England's cricket on the second day was naïve but not unexpected. They squandered a position of undoubted strength, and yet, such was the bug-eyed fervour with which Muralitharan hounded them back to the pavilion, it would be harsh to chastise them too severely for their failings. They tried their best, but their best was found wanting, as it surely will be tomorrow as well. England's tail is as long and brittle as a deep-frozen anaconda, and Murali must be odds on to complete not only his bid for the world record, but his second eight-wicket haul in consecutive Tests against England.

"It's disappointing because we were in a very good position, but that's why Murali is the best in the world," said Ian Bell. He was England's most fluent batsman against the seamers, but unsurprisingly found Murali a completely different proposition. "It's important we go out tomorrow and build some partnerships around Colly [Paul Collingwood]. We've got a chance to get a decent lead and the guys can come out and bowl like they did in the first innings."

It all looked so promising after the first hour's play. Michael Vaughan was entrenched but enduring, absorbing Murali's wiles while Bell watched and learned from the non-striker's end. This was the first time Bell had faced him in the longest form of the game, and it wasn't until he had made 56 from 72 balls that he finally crossed with his captain and went to take guard.

"I was pretty happy to be honest for the skipper to see him off," said Bell. "I was trying to watch from the non-striker's end, trying to pick in my own mind what it was he was bowling before I got down there. It gave me a bit more opportunity to give myself the best chance." Several hours in the nets with Merlin, the ECB's spin-replicating machine, had helped Bell to visualise the moment, but nothing could adequately prepare any of the England players for the trials they were about to face.

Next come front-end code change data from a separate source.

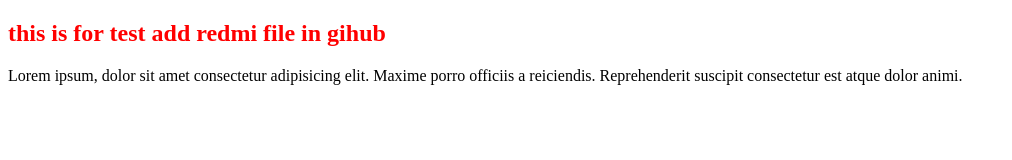
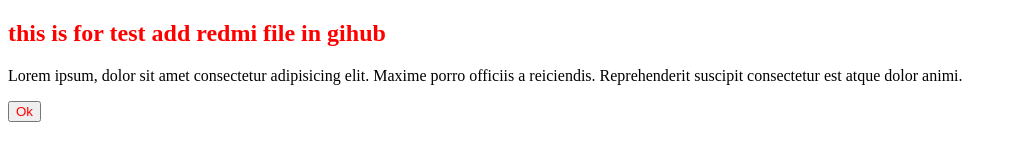
Before and after one commit to sufihasan/test-for-redmi, a plain HTML site: page index.html in a window 1280 px wide. Shown: the whole page, without its empty margins (0-1012 px from the left). Drawn offline with Linux system fonts and the light colour scheme.

Commit message:
add a red buttun

```diff
--- a/index.html
+++ b/index.html
@@ -15,6 +15,10 @@
     <p>Lorem ipsum, dolor sit amet consectetur adipisicing elit. Maxime porro
         officiis a reiciendis. Reprehenderit
         suscipit consectetur est atque dolor animi.</p>
+
+    <button class="red">Ok</button>
+
+
 </body>
 
 </html>
```
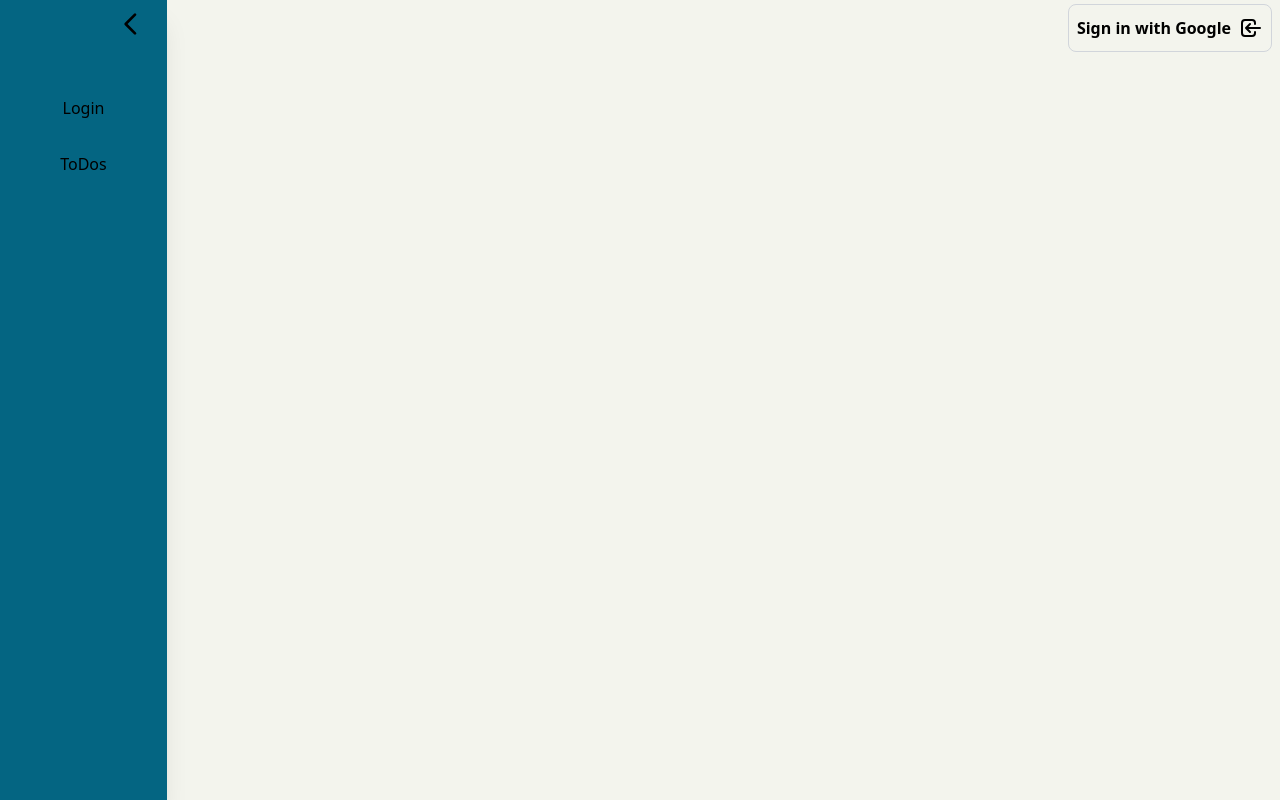
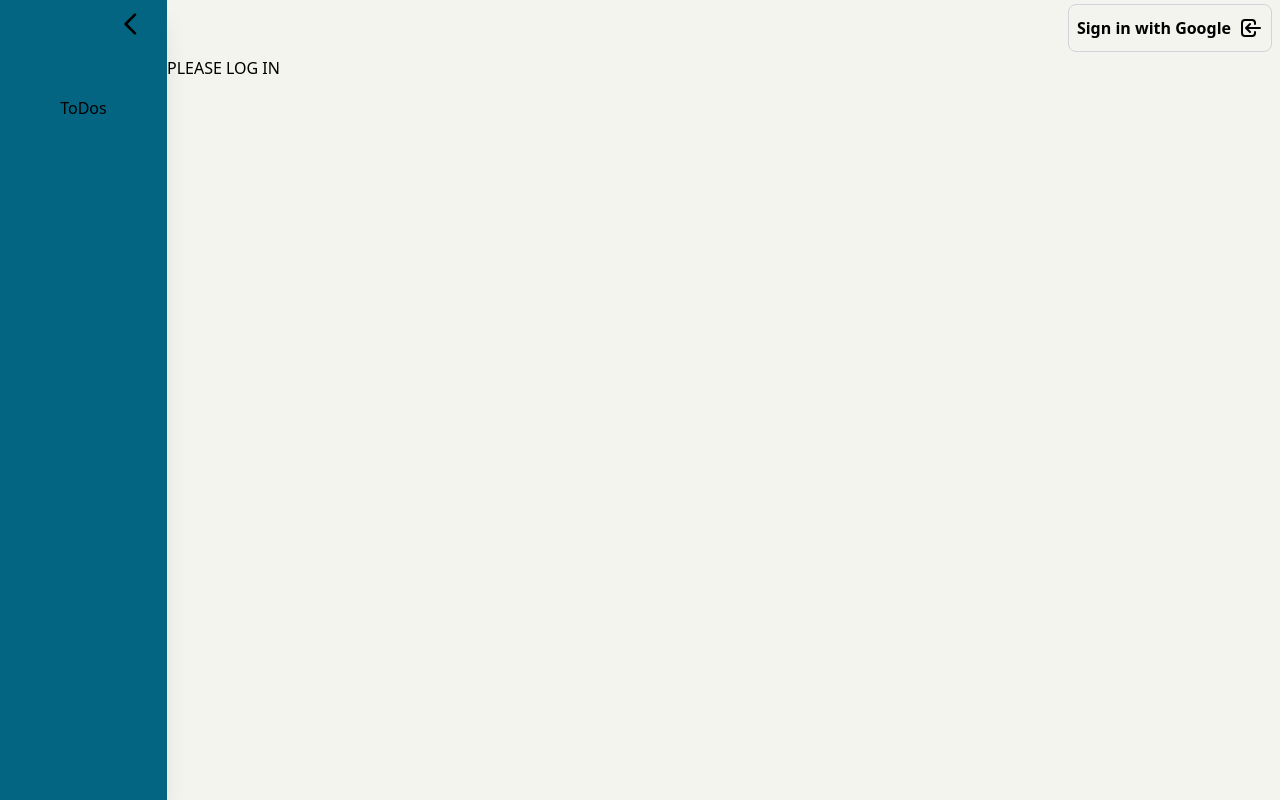
Before and after one commit to mauropgarcia1996/wandertodo, a React (Create React App) app: page /login in a window 1280 px wide. Built offline with nearby package versions, Linux system fonts and the light colour scheme.

Commit message:
login redirect added

```diff
--- a/package.json
+++ b/package.json
@@ -9,6 +9,7 @@
     "@testing-library/user-event": "^12.8.3",
     "@types/jest": "^26.0.22",
     "@types/node": "^12.20.7",
+    "@types/reach__router": "^1.3.7",
     "@types/react": "^17.0.3",
     "@types/react-dom": "^17.0.3",
     "firebase": "^8.3.1",
--- a/src/App.tsx
+++ b/src/App.tsx
@@ -1,7 +1,8 @@
 import React, { useContext, useEffect, useState } from "react";
-import { BrowserRouter as Router, Switch, Route, Link } from "react-router-dom";
+import { BrowserRouter as Router, Switch, Route, Link, Redirect } from "react-router-dom";
+import PrivateRoute from "./security/ProtectedRoute";
 
-import firebase from "firebase"
+import firebase from "firebase";
 
 import Todos from "./components/todos/Todos";
 import Sidebar from "./components/Sidebar";
@@ -22,6 +23,20 @@ const Home: React.FunctionComponent = () => {
   return <div>{user?.displayName}</div>;
 };
 
+const Login: React.FunctionComponent = () => {
+  const authContext = useContext(AuthContext);
+  return authContext.user ? (
+    <Redirect
+      to={{
+        pathname: "/todos",
+        state: { from: "/login" },
+      }}
+    />
+  ) : (
+    <div>PLEASE LOG IN</div>
+  );
+};
+
 function App() {
   const [user, setUser] = useState<IUser | null>(null);
 
@@ -35,27 +50,23 @@ function App() {
   };
 
   const signOut = () => {
-    firebase.auth().signOut()
-    .then(() => {
-      console.log('logged out')
-      updateUser(null)
-    })
-    .catch((err) => {
-      console.log(err)
-    })
-  }
+    firebase
+      .auth()
+      .signOut()
+      .then(() => {
+        console.log("logged out");
+        updateUser(null);
+      })
+      .catch((err) => {
+        console.log(err);
+      });
+  };
 
   return (
     <AuthContextProvider value={authContextValues}>
       <Router>
         <div className="App h-screen flex">
           <Sidebar>
-            <Link
-              className="hover:bg-red-400 transform duration-300 font-medium ease-in-out my-2 rounded-md w-3/4 text-center py-2"
-              to="/login"
-            >
-              Login
-            </Link>
             <Link
               className="hover:bg-red-400 transform duration-300 font-medium ease-in-out my-2 rounded-md w-3/4 text-center py-2"
               to="/todos"
@@ -78,9 +89,10 @@ function App() {
               <Route exact path="/">
                 <Home />
               </Route>
-              <Route path="/todos">
-                <Todos />
+              <Route exact path="/login">
+                <Login />
               </Route>
+              <PrivateRoute path="/todos" component={<Todos />} />
             </Switch>
           </div>
         </div>
--- a/src/components/LoginButton.tsx
+++ b/src/components/LoginButton.tsx
@@ -24,7 +24,7 @@ const LoginButton: React.FC = () => {
           accessToken: credential.accessToken,
           idToken: credential.idToken,
           refreshToken: result.user?.refreshToken,
-          uui: result.user?.uid,
+          uuid: result.user?.uid,
         };
 
         authContext.updateUser(newUser);
--- a/src/components/todos/Todos.tsx
+++ b/src/components/todos/Todos.tsx
@@ -1,8 +1,9 @@
-import React, { useState, useEffect } from "react";
+import React, { useState, useEffect, useContext } from "react";
 import Todo from "./Todo";
 import Modal from "../Modal";
 import { db } from "../../firebase/config";
 import loaderIcon from "../../assets/icons/loader.svg";
+import AuthContext from "../../context/authContext/AuthContext";
 
 interface ITodo {
   id: string;
@@ -13,6 +14,7 @@ interface ITodo {
 
 const Todos: React.FunctionComponent = () => {
   const [loading, setLoading] = useState(true);
+  const authContext = useContext(AuthContext);
   const [todos, setTodos] = useState<ITodo[] | null>(null);
   const [showModal, setShowModal] = useState(false);
 
@@ -22,6 +24,7 @@ const Todos: React.FunctionComponent = () => {
 
   const getData = () => {
     db.collection("todos")
+      .where("user", "==", authContext.user?.uuid)
       .get()
       .then((querySnapshot) => {
         const todos: ITodo[] = [];
@@ -42,6 +45,7 @@ const Todos: React.FunctionComponent = () => {
     e.preventDefault();
     db.collection("todos")
       .add({
+        user: authContext.user?.uuid,
         name: name,
         description: description,
         done: false,
--- a/src/context/authContext/AuthContext.ts
+++ b/src/context/authContext/AuthContext.ts
@@ -7,7 +7,7 @@ export interface IUser {
     accessToken: string | null | undefined,
     idToken: string | null | undefined,
     refreshToken: string | null | undefined,
-    uui: string | null | undefined
+    uuid: string | null | undefined
 }
 
 export interface IUserProps {
--- /dev/null
+++ b/src/security/ProtectedRoute.tsx
@@ -0,0 +1,28 @@
+import React, { useContext } from "react";
+import { RouteComponentProps } from "@reach/router";
+import AuthContext from "../context/authContext/AuthContext";
+import { Route, Redirect } from "react-router-dom";
+
+type Props = { component: React.ReactNode } & RouteComponentProps;
+
+const PrivateRoute: React.FC<Props> = (props: Props) => {
+  const authContext = useContext(AuthContext);
+  return (
+    <Route
+      render={({ location }) =>
+        authContext.user ? (
+          props.component
+        ) : (
+          <Redirect
+            to={{
+              pathname: "/login",
+              state: { from: location },
+            }}
+          />
+        )
+      }
+    />
+  );
+};
+
+export default PrivateRoute;
```
Also changed, not shown: 1 other file (tests, documents, lock files or other folders).
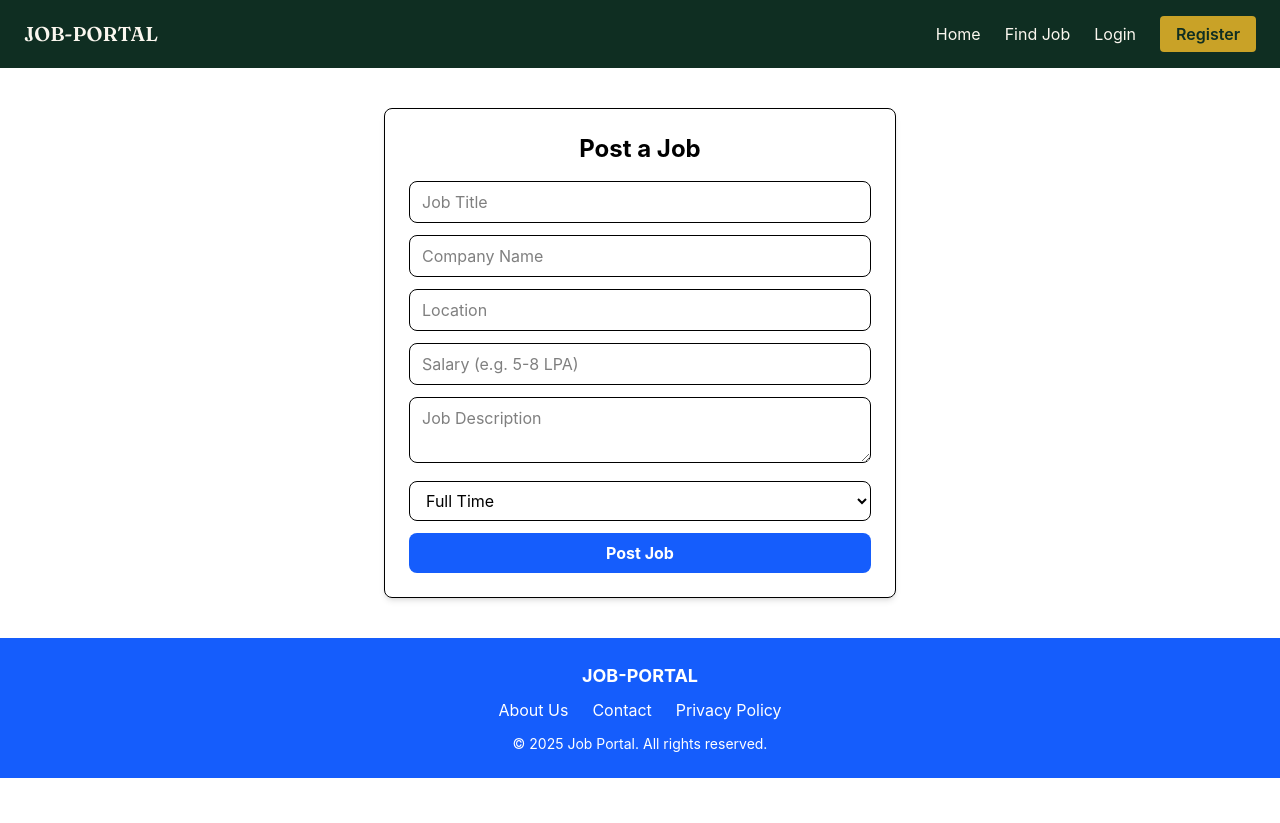
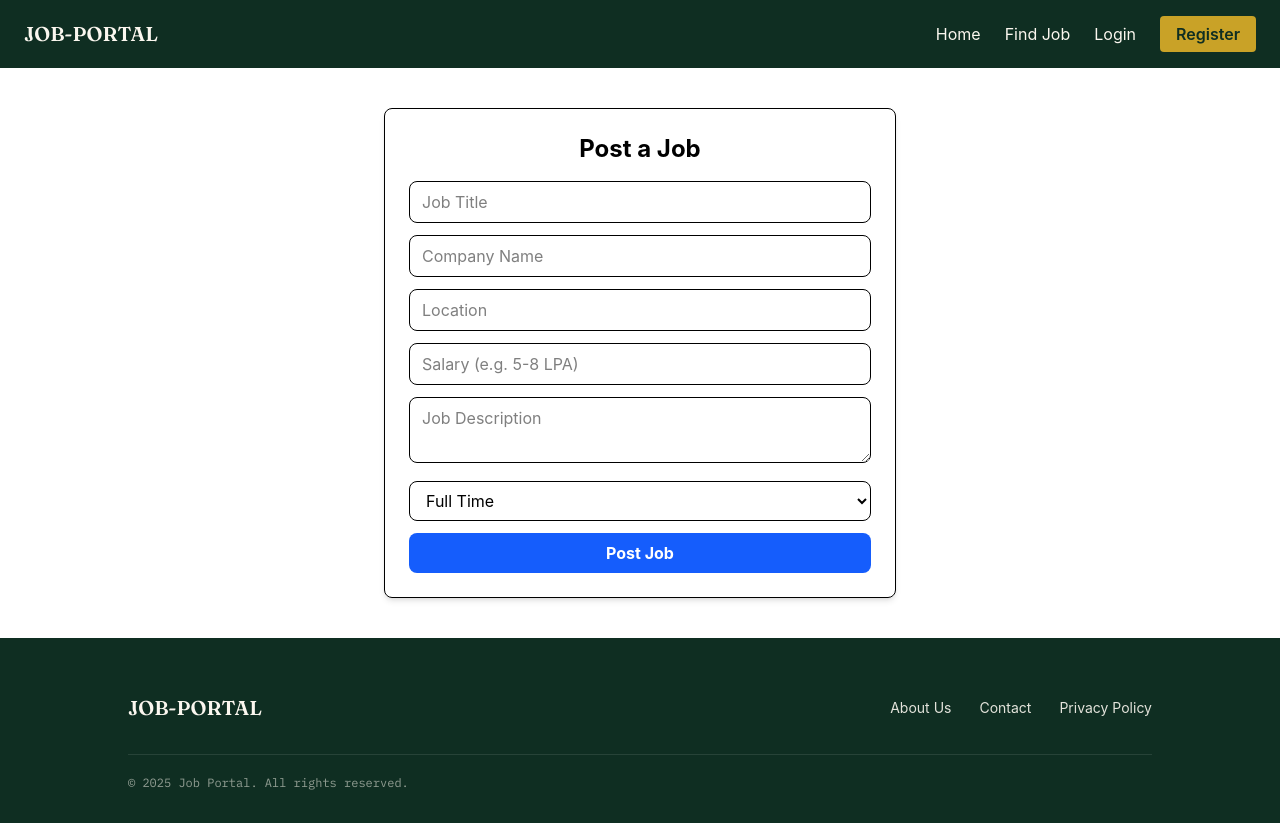
Before and after one commit to abhishekprajapativns/Job_Portal, a React (Vite) app: page /post-job in a window 1280 px wide. Before the commit the page ends 800 px from the top, so only its background shows below. Built offline with nearby package versions, Linux system fonts and the light colour scheme.

Commit message:
fix: redesign footer to match editorial layout

```diff
--- a/src/components/Footer.jsx
+++ b/src/components/Footer.jsx
@@ -1,15 +1,38 @@
 function Footer() {
   return (
-    <footer className="bg-blue-600 text-white text-center py-6 mt-10">
-      <p className="font-bold text-lg mb-2">JOB-PORTAL</p>
-      <div className="flex justify-center gap-6 mb-3">
-        <a className="text-white hover:text-gray-200">About Us</a>
-        <a className="text-white hover:text-gray-200">Contact</a>
-        <a className="text-white hover:text-gray-200">Privacy Policy</a>
+    <footer className="bg-deep text-cream px-6 md:px-14 pt-14 pb-8 mt-10">
+      <div className="max-w-5xl mx-auto flex flex-col md:flex-row justify-between items-start md:items-center gap-6">
+        <p className="font-serif font-semibold text-xl">JOB-PORTAL</p>
+
+        <div className="flex gap-7">
+          <a
+            className="text-cream/90 hover:text-goldlight transition-colors text-sm"
+            href="#"
+          >
+            About Us
+          </a>
+          <a
+            className="text-cream/90 hover:text-goldlight transition-colors text-sm"
+            href="#"
+          >
+            Contact
+          </a>
+          <a
+            className="text-cream/90 hover:text-goldlight transition-colors text-sm"
+            href="#"
+          >
+            Privacy Policy
+          </a>
+        </div>
       </div>
-      <p className="text-sm">© 2025 Job Portal. All rights reserved.</p>
+
+      <div className="max-w-5xl mx-auto border-t border-cream/10 mt-8 pt-5">
+        <p className="font-mono text-xs text-cream/55">
+          © 2025 Job Portal. All rights reserved.
+        </p>
+      </div>
     </footer>
-  )
+  );
 }
 
-export default Footer
+export default Footer;
```
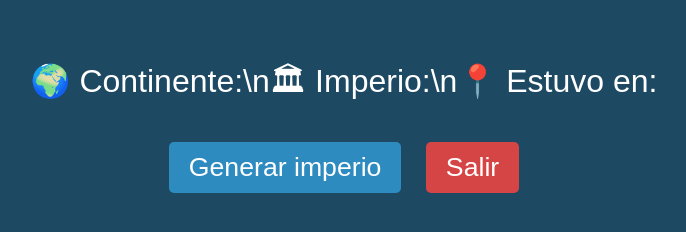
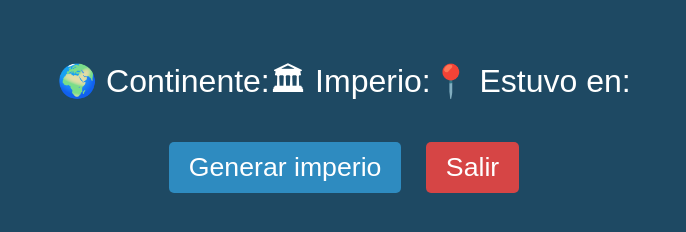
Before and after one commit to ProgramerHTMLPython/selector_imperios, a plain HTML site: page index.html in a window 1280 px wide. Shown: the whole page, without its empty margins (296-982 px from the left). Drawn offline with Linux system fonts and the light colour scheme.

Commit message:
Update index.html

```diff
--- a/index.html
+++ b/index.html
@@ -37,7 +37,7 @@
 <body>
 
 
-  <div id="resultado">🌍 Continente:\n🏛 Imperio:\n📍 Estuvo en:</div>
+  <div id="resultado">🌍 Continente:🏛 Imperio:📍 Estuvo en:</div>
   <button id="generar" class="button">Generar imperio</button>
   <button id="salir" class="button">Salir</button>
 
```
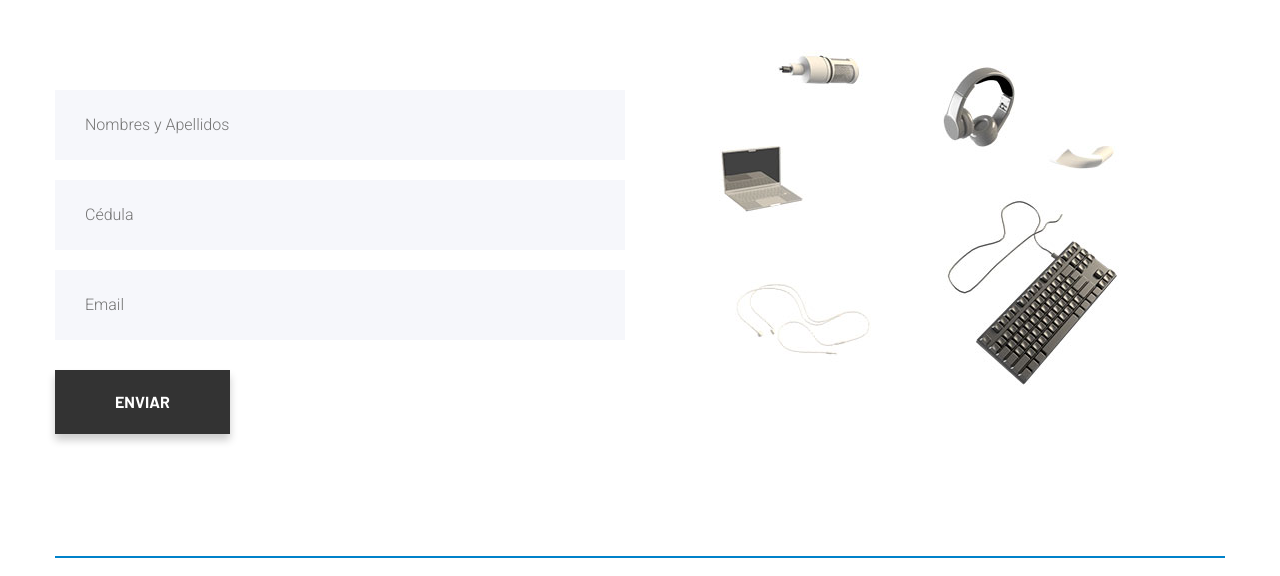
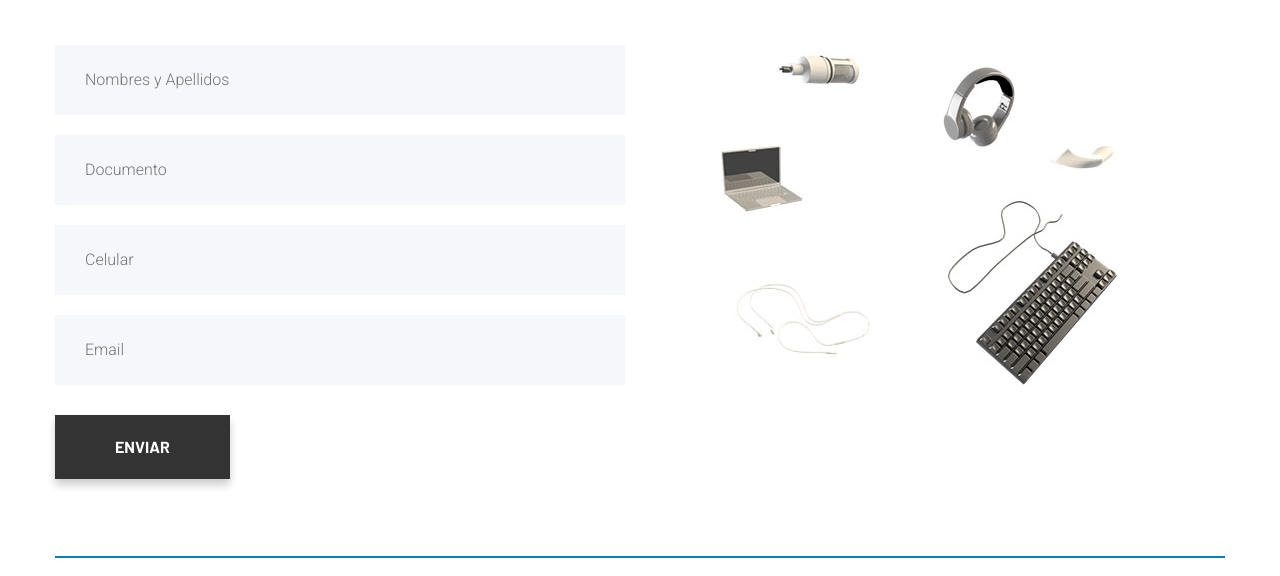
Before and after one commit to edcon3ras/tumonitorvirtual, a plain HTML site: page Aconte/registrate.html in a window 1280 px wide. Shown: the part 880-1456 px from the top of the page. Drawn offline with Linux system fonts and the light colour scheme; files whose address does not match are found by name.

Commit message:
cambiosfeb22

```diff
--- a/Aconte/registrate.html
+++ b/Aconte/registrate.html
@@ -196,7 +196,10 @@
                                                 </div>
 
                                                 <div class="col-md-12 col-sm-12 col-lg-12">
-                                                    <input class="w-100 phone" type="tel" name="phone" placeholder="Cédula" required>
+                                                    <input class="w-100 phone" type="tel" name="phone" placeholder="Documento" required>
+                                                </div>
+                                                <div class="col-md-12 col-sm-12 col-lg-12">
+                                                    <input class="w-100 phone" type="tel" name="phone" placeholder="Celular" required>
                                                 </div>
                                                 <div class="col-md-12 col-sm-12 col-lg-12">
                                                     <input class="w-100 email" type="email" name="email" placeholder="Email" required>
```
Also changed, not shown: Aconte/index.html (+1 -1 lines), Aconte/shorts.html (+1 -0 lines).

Premature but inevitable. Muralitharan's face is adorned across the ground in anticipation of his breaking Shane Warne's record © AFP

Bell's own innings included moments of aggression against Murali - a two-step down the pitch resulted in a chancy swipe over mid-on for four, and his eventual dismissal was a shot of similar intent. But as England had preached beforehand, gameplans are everything when it comes to negotiating his menace.

"I just wanted to be positive," said Bell. "I've learnt so far in my short career that I want to play my game and use my feet, and be as positive as possible against the spinners. From what I've learnt from playing Warne and those guys, if you just try to survive they are going to get you out anyway. I wanted to be positive in defence as well as attack, watch the ball and trust myself."

Bell and England's gameplan also included lots of quick singles, but that was one aspect of their play that simply didn't materialise. Murali's 30 overs included just 19 scoring shots, a tribute to his masterful accuracy but also indicative of a side that seemed trapped in his headlights. "It's disappointing but that's why he's the best bowler in the world," said Bell. "His record in Sri Lanka speaks for itself."

England's prospects for the rest of the match now look as bleak as the weather, which might in fact be their best hope of salvation. "The pitch has been low from day one, and that's what it'll be like for the rest of the game," said Bell, as the prospect loomed of another agonising masterclass in the fourth innings. "I think that it's important for the bowlers to hit a line and length and be patient, because it's going to be harder to score as the game goes on."

England's bowlers answered that brief magnificently in the first innings, but Murali doesn't even need to be posed the question. He knows what he'll be producing for the rest of the match. England know it too, as of course do his expectant hometown fans. Their ardour has been dampened by consecutive days of anticlimax, but Murali and his celebrations will not be delayed for much longer in this game.

Andrew Miller is UK editor of Cricinfo